Increasingly German companies introduce flexible working models. It makes it easier to combine work and private life. But such models have their price.
Ulrike Pferner leaves her office in Dingelstädt in the German state of Thuringia at 2 p.m. on Fridays because she got to take her 3-year-old son to a play group. Pferner's employer - the construction firm Krieger + Schramm - has no problem with her taking a half day off even though she is employed full time as an assistant.
In 2012, Germany's federal government named Krieger + Schramm the most family-friendly small company in the country in a category called "family-conscious work schedules." Children of staff receive places in a kindergarten, and children of school age can spend time in the company's own on-site "homework corners." Other extras for employees include free massages and back treatments.
A growing number of companies in Germany are adopting similar workplace models. The Federal Ministry of Economics and Technology estimates that four out of five German companies already offer flexible working schedules.
Benefits for companies
Flextime models offer many advantages, believes Roland Wolf, head of the Individual and Collective Labor Law department within the Confederation of German Employers' Associations (BDA).
"In particular, they offer workers the possibility - depending on workplace demands and opportunities - to bring their family duties, personal interests and time at work into harmony," Wolf said.
Companies also enjoy a number of benefits by being generous. Satisfied workers are generally also more productive. There's also a sense in which flexible schedules correspond with the labor needs many companies have, says Manuela Maschke, an expert on labor contracts with the union-affiliated Hans Böckler Foundation.
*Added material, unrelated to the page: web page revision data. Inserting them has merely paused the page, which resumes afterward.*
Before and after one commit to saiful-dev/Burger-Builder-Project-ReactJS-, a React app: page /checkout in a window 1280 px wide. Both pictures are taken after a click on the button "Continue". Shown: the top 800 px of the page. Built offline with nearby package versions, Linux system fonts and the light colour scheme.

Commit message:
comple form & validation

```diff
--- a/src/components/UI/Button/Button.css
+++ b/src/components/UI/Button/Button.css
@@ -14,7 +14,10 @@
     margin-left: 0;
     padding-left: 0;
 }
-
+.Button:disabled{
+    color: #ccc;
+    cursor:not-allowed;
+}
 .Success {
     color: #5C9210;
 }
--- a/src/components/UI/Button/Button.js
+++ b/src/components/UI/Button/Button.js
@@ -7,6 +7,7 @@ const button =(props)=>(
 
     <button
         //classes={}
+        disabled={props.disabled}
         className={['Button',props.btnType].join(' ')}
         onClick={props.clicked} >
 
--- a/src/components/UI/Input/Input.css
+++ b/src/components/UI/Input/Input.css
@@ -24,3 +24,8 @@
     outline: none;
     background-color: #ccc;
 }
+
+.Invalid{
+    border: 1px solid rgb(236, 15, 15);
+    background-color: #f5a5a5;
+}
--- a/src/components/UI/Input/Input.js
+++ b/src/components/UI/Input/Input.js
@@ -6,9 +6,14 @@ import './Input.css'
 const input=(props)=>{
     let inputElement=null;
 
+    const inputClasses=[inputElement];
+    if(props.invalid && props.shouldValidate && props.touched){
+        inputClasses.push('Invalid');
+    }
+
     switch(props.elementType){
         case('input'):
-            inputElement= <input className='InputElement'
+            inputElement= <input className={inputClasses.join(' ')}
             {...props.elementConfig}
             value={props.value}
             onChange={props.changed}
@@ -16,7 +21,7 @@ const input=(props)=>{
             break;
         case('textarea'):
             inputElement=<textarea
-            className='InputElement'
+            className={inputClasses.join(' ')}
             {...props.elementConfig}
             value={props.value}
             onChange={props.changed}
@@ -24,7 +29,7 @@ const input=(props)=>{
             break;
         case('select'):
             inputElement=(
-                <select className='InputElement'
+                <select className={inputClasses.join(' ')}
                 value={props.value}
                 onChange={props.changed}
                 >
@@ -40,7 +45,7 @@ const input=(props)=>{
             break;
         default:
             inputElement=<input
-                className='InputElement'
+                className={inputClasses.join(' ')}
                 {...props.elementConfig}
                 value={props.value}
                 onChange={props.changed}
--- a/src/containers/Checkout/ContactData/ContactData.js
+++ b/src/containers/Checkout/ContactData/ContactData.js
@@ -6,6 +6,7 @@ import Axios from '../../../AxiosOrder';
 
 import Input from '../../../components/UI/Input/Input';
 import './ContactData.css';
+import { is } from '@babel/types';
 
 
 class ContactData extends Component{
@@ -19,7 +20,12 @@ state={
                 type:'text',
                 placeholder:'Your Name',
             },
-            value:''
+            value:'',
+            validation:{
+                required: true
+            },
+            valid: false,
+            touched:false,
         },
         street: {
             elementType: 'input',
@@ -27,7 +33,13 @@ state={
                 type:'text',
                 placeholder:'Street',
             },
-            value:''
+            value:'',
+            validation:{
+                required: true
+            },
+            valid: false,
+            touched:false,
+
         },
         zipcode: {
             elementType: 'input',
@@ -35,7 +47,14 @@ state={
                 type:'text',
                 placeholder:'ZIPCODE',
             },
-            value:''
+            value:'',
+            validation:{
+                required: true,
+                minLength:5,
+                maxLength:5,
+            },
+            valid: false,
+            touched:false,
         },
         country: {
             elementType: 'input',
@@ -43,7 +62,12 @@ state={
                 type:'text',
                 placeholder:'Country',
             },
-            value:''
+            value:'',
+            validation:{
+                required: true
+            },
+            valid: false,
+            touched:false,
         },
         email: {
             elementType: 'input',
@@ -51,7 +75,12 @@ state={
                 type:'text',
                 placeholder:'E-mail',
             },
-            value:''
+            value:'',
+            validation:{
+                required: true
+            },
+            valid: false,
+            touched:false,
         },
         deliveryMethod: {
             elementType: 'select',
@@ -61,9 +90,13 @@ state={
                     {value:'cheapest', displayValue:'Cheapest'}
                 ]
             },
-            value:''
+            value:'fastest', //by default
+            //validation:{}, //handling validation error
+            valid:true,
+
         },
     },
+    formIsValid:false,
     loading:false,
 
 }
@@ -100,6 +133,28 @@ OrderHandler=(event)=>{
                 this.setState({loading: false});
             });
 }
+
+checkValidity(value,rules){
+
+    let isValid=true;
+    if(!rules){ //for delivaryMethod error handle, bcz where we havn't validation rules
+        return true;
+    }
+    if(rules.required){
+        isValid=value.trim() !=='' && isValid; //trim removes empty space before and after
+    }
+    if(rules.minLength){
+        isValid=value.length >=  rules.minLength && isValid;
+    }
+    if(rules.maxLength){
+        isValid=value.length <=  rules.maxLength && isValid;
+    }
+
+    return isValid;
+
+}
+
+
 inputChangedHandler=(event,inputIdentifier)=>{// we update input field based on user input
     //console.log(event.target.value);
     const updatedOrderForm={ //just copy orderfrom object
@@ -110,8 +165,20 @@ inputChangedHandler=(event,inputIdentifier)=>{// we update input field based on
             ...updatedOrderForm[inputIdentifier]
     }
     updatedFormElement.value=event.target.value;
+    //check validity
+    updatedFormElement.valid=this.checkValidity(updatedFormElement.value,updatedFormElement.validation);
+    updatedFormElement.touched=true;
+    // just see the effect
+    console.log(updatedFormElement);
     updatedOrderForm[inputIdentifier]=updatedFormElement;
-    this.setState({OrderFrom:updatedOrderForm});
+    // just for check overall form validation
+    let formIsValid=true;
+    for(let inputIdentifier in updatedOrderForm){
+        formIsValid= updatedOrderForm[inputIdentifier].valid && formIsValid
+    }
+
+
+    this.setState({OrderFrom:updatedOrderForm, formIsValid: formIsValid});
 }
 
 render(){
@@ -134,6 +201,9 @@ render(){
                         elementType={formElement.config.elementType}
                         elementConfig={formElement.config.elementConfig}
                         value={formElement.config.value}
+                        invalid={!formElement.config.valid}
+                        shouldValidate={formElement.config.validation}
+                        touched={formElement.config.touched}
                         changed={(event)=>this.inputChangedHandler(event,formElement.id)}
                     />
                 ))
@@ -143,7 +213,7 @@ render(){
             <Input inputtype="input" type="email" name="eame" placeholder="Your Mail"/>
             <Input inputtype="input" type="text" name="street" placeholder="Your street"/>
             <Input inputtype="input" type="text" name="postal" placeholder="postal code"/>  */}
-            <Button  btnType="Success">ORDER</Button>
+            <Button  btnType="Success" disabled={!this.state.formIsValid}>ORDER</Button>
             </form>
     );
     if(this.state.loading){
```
"When there's a lot going on, you need people; when there's less activity, then you need fewer people. This way, you can vary things accordingly," Maschke explained.
Company size plays a key role
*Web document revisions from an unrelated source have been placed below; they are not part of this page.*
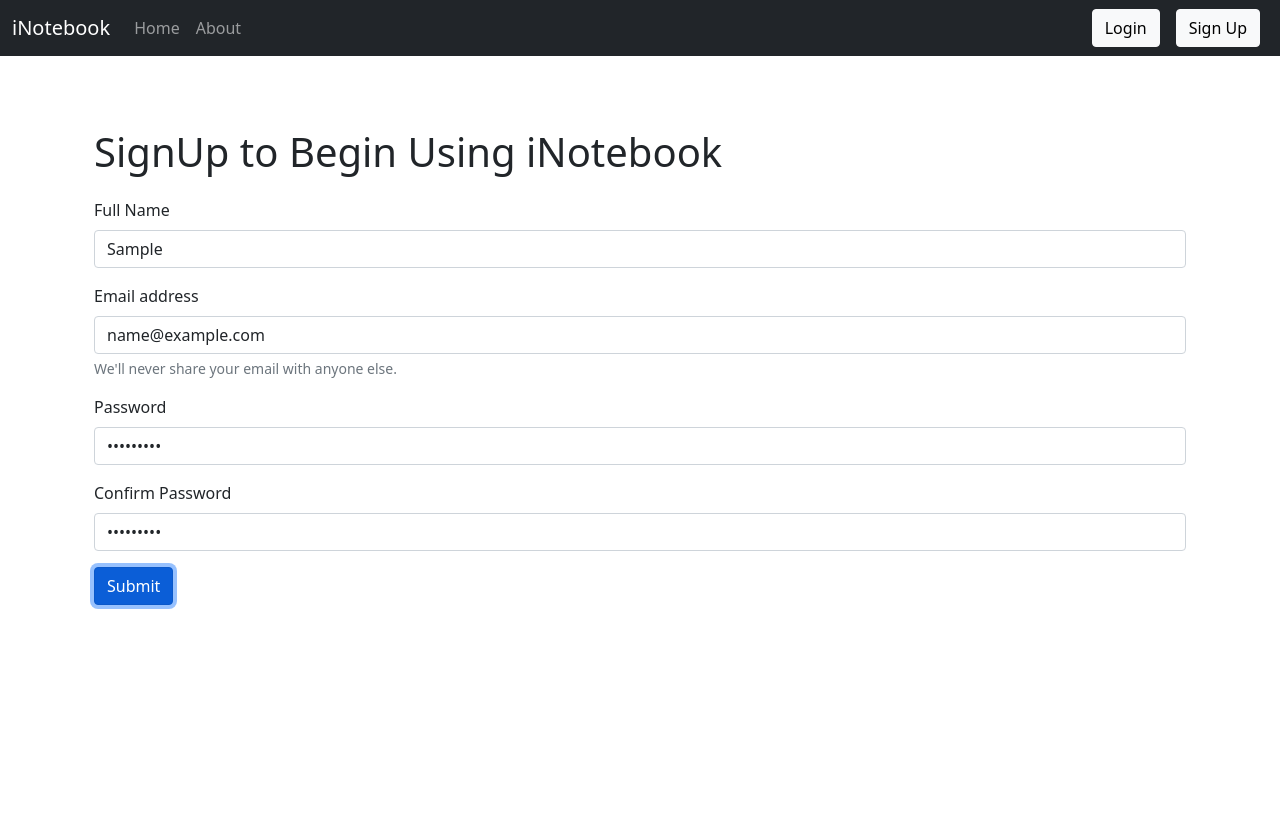
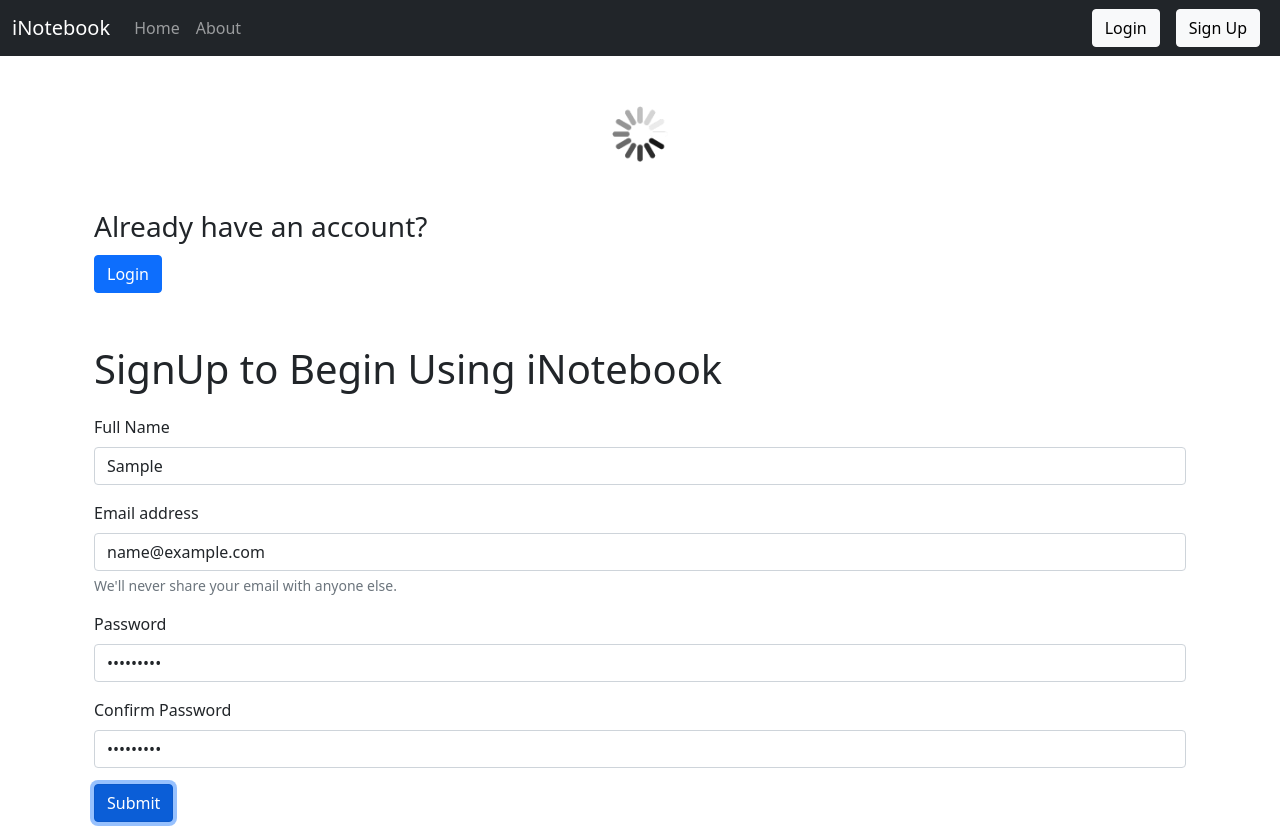
Before and after one commit to shaz-am123/NoteKarlo, a React (Create React App) app: page /signup in a window 1280 px wide. Both pictures are taken after typing "Sample", "name@example.com", "Sample123", "Sample123" into the empty fields and a click on the button "Submit". Before the commit the page ends 800 px from the top, so only its background shows below. Built offline with nearby package versions, Linux system fonts and the light colour scheme; no server answers.

Commit message:
added loading spinner wherever necessary and improved UI of login and sign up page

```diff
--- a/src/components/Login.js
+++ b/src/components/Login.js
@@ -1,14 +1,17 @@
 import React, {useState} from 'react'
-import { useNavigate } from 'react-router-dom'
+import {useNavigate, Link} from 'react-router-dom'
+import Spinner from './Spinner'
 
 const Login = (props) => {
     const showAlert = props.showAlert
     const [credentials, setCredentials] = useState({email: "", password: ""})
     let navigate = useNavigate()
 
+    const [loading, setLoading] = useState(false)
+
     const handleSubmit = async (e) => {
         e.preventDefault();
-
+        setLoading(true);
         const response = await fetch("https://notekaro.herokuapp.com/api/auth/login", {
             method: 'POST',
             headers: {
@@ -18,7 +21,7 @@ const Login = (props) => {
         });
         const json = await response.json()
         console.log(json);
-
+        setLoading(false)
         if(json.success)
         {
             // save auth token and rediret to home
@@ -38,6 +41,12 @@ const Login = (props) => {
     }
 
     return (
+        <>
+            {loading && <Spinner/>}
+            <div className='container my-5'>
+                <h3>New to iNotebook?</h3>
+                <Link className='btn btn btn-primary my-1' to='/signup'>Sign Up</Link>
+            </div>
             <div className='container my-3'>
                 <form>
                     <h1>Login to Your Account</h1>
@@ -55,6 +64,7 @@ const Login = (props) => {
                     <button onClick={handleSubmit} className="btn btn-primary">Submit</button>
                 </form>
             </div>
+        </>
     )
 }
 
--- a/src/components/Signup.js
+++ b/src/components/Signup.js
@@ -1,73 +1,82 @@
-import React, {useState} from 'react'
-import { useNavigate } from 'react-router-dom'
+import React, { useState } from 'react'
+import { useNavigate, Link } from 'react-router-dom'
+import Spinner from './Spinner'
 
 export default function Signup(props) {
     const showAlert = props.showAlert
-    const [credentials, setCredentials] = useState({name: "", email: "", password: "", cnf_password: ""})
+    const [credentials, setCredentials] = useState({ name: "", email: "", password: "", cnf_password: "" })
     let navigate = useNavigate()
+    const [loading, setLoading] = useState(false)
 
     const handleSubmit = async (e) => {
         e.preventDefault();
-        if(credentials.password!==credentials.cnf_password)
-        {
+        setLoading(true);
+        if (credentials.password !== credentials.cnf_password) {
             showAlert("Password and confirm password fields do not match", "warning")
-          setCredentials({name:"", email: "", password: "", cnf_password: ""});
+            setCredentials({ name: "", email: "", password: "", cnf_password: "" });
+            setLoading(false);
         }
-        else{
+        else {
             e.preventDefault();
             const response = await fetch("https://notekaro.herokuapp.com/api/auth/signup", {
                 method: 'POST',
                 headers: {
                     'Content-Type': 'application/json'
                 },
-              body: JSON.stringify({name:credentials.name, email: credentials.email, password: credentials.password})
+                body: JSON.stringify({ name: credentials.name, email: credentials.email, password: credentials.password })
             });
 
             const json = await response.json()
             console.log(json);
+            setLoading(false);
 
-          if(json.success)
-          {
+            if (json.success) {
                 // save auth token and rediret to home
                 localStorage.setItem('token', json.authToken)
                 navigate("/")
                 showAlert("Account Created Successfully", "success")
             }
-          else
-          {
+            else {
                 showAlert("Account couldn't be created due to server issues", "danger")
             }
         }
     }
 
-    const onChange = (e)=>{
-        setCredentials({...credentials, [e.target.name]: e.target.value})
+    const onChange = (e) => {
+        setCredentials({ ...credentials, [e.target.name]: e.target.value })
     }
 
     return (
+        <>
+            {loading && <Spinner />}
+            <div className='container my-5'>
+                <h3>Already have an account?</h3>
+                <Link className='btn btn btn-primary my-1' to='/login'>Login</Link>
+            </div>
             <div className='container my-3'>
                 <form>
-                <h1 style={{'margin':'2% 0'}}>SignUp to Begin Using iNotebook</h1>
+                    <h1 style={{ 'margin': '2% 0' }}>SignUp to Begin Using iNotebook</h1>
                     <div className="mb-3">
                         <label htmlFor="name" className="form-label">Full Name</label>
                         <input type="text" className="form-control" value={credentials.name} onChange={onChange} id="name" name="name" minLength={3} required />
                     </div>
                     <div className="mb-3">
                         <label htmlFor="email" className="form-label">Email address</label>
-                    <input type="email" className="form-control" value={credentials.email} onChange={onChange} id="email" name="email" required/>
+                        <input type="email" className="form-control" value={credentials.email} onChange={onChange} id="email" name="email" required />
                         <div id="emailHelp" className="form-text">We'll never share your email with anyone else.</div>
                     </div>
                     <div className="mb-3">
                         <label htmlFor="password" className="form-label">Password</label>
-                    <input type="password" className="form-control" value={credentials.password} onChange={onChange} name="password" id="password" minLength={5} required/>
+                        <input type="password" className="form-control" value={credentials.password} onChange={onChange} name="password" id="password" minLength={5} required />
                     </div>
                     <div className="mb-3">
                         <label htmlFor="cnf_password" className="form-label">Confirm Password</label>
-                    <input type="password" className="form-control" value={credentials.cnf_password} onChange={onChange} name="cnf_password" id="cnf_password" minLength={5} required/>
+                        <input type="password" className="form-control" value={credentials.cnf_password} onChange={onChange} name="cnf_password" id="cnf_password" minLength={5} required />
                     </div>
 
                     <button onClick={handleSubmit} className="btn btn-primary">Submit</button>
                 </form>
             </div>
+        </>
     )
 }
--- /dev/null
+++ b/src/components/Spinner.js
@@ -0,0 +1,11 @@
+import React, { Component } from 'react'
+import loading from './loading.gif'
+export default class Spinner extends Component {
+  render() {
+    return (
+      <div className='text-center'>
+        <img width="5%" src={loading} alt="loading..."/>
+      </div>
+    )
+  }
+}
```
Also changed, not shown: src/components/loading.gif (added). Lines whose indentation alone changed are shown as unchanged.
Large companies like Bosch, BASF or Volkswagen have promoted their family-friendly working conditions for years in a bid to attract high-potential employees.
However, it's often easier for companies with large staffs and big budgets to make such offers in the first place. BDA expert Roland Wolf says the companies' size plays a central role in their ability to offer flexible work schemes.
However, Krieger + Schramm shows that a small company can also develop a functioning system with work time accounts and home working.
Ulrike Pferner has worked nearly seven years for the company, which made good on its flexibility when she learned she was pregnant. After her maternity leave, she initially returned on a part-time basis.
"At first I said I'd be here for 20 hours per week on four days. And I would work ten hours per week from home," Pferner explains. Gradually, she increased her hours to full time again. But when her child falls ill, she calls in to work to say that she will be working from home.
Trailblazer on flextime
But the worker pays a price for flexible work schedules, says Maschke: "The key thing is a loss of boundaries - such that the boundaries between personal and professional time get more and more cloudy."
A recent survey by polling group Aris 505 revealed that one third of employees regularly work from home. The majority of respondents said that the arrangement allowed them to combine work and family life more easily. However, half of those polled said that telecommuting led them to mix private life with work too much.
Indeed, as Maschke points out, it's all too easy to push work into the weekend, so that one doesn't have any complete days off for recuperation.
Pferner is familiar first-hand with the problem of maintaining boundaries. Her advice includes not even turning on one's computer on the days one intends to have off: "You have to be strong-willed about it and say, 'OK, that's enough.'" But she wouldn't go back to normal working patterns: "With the child, I really enjoy all the advantages of flexible working."
Roland Wolf of the BDA is convinced that more and more German companies will try out flextime models. The Scandinavian countries are leading the world on this issue, but, he says, Germany is already coming up close behind.